Posted by Lancing Farrell 2000 words
This is the first in a series of essays to wrap up the 200 opinions, essays and observations planned for Local Government Utopia. As such, it attempts to bring together some of the themes that have emerged in the various posts.
Have you ever imagined yourself to be in the office of the CEO?
You have arrived at work to be told that The Ombudsman’s office wants to talk to you about the outcome of an investigation triggered by a Whistleblower. You have a meeting at the Auditor General’s office that morning to discuss the latest report they have released on Council Customer Service. A copy of the Independent Broad-based Anti Corruption Committee (IBAC) report on Council Depot Management is in your in tray along with a complicated Freedom of Information request.
That evening you have a Risk and Audit Committee meeting where you need to explain the lack of action in implementing recommendations from the 10 internal audits completed in the previous year. A councillor has left you a phone message saying they are unhappy with a decision regarding services delivered to an elderly resident. There is an email from the local newspaper wanting comment on an expose they are running on councillor entitlements.
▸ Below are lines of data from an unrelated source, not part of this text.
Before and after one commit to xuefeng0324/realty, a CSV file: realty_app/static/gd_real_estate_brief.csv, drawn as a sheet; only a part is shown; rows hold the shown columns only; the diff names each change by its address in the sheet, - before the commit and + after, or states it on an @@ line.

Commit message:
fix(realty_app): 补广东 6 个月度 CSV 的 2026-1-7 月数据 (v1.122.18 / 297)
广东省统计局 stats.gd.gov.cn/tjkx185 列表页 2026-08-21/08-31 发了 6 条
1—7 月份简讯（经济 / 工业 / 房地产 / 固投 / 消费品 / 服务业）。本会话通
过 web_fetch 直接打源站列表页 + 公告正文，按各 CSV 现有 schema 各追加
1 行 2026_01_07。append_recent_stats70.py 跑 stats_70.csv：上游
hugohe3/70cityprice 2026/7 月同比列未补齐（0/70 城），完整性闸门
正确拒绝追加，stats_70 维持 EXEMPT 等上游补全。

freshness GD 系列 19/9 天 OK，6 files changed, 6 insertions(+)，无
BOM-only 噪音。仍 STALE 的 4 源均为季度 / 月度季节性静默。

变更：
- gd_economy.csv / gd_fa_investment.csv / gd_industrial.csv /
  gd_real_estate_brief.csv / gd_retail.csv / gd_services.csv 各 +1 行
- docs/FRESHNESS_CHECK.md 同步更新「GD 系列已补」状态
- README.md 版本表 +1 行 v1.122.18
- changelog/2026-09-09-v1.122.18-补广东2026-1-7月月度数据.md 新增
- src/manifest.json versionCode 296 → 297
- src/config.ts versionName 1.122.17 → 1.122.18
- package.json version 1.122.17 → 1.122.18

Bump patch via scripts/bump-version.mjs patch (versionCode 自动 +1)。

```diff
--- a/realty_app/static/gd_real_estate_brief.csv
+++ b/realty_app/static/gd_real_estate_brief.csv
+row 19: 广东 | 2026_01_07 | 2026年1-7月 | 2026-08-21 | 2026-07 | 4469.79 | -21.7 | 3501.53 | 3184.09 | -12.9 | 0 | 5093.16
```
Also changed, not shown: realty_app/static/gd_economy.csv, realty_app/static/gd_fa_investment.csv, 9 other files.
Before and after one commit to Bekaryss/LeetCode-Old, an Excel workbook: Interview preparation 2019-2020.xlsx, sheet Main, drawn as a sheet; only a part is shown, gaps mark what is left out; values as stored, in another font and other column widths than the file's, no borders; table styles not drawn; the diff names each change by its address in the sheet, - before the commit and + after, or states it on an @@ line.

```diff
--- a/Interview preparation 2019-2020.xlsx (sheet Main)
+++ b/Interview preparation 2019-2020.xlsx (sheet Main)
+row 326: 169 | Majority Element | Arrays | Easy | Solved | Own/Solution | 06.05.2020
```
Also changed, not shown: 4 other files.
I am sure this is not a usual day. But it also isn’t an entirely unrealistic scenario either. There are lots of sources of accountability for local government. Often, they act on the organisation independently and there is no effort (and sometimes no opportunity) to coordinate the organisational response. As a result, sources of accountability frequently operate at cross purposes and can be counter-productive. Continue reading